Every line below that holds the word "design" must be listed.

----------------

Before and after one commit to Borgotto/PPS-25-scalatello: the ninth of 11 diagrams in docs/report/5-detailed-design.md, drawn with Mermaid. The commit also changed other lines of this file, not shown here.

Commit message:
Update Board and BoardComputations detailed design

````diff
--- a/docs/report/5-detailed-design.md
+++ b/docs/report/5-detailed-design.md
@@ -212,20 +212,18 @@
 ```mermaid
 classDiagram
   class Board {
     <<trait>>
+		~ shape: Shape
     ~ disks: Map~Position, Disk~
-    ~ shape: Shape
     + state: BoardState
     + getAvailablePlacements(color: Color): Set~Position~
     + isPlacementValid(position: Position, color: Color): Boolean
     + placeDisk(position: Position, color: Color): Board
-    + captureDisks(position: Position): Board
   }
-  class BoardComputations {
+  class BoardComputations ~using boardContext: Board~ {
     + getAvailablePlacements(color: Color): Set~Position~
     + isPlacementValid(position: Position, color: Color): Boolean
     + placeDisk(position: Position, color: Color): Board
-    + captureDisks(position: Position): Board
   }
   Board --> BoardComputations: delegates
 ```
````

----------------

- RESPONSE TO THE EXERCISE
Before and after one commit to Borgotto/PPS-25-scalatello: the ninth of 11 diagrams in docs/report/5-detailed-design.md, drawn with Mermaid. The commit also changed other lines of this file, not shown here.
Update Board and BoardComputations detailed design
--- a/docs/report/5-detailed-design.md
+++ b/docs/report/5-detailed-design.md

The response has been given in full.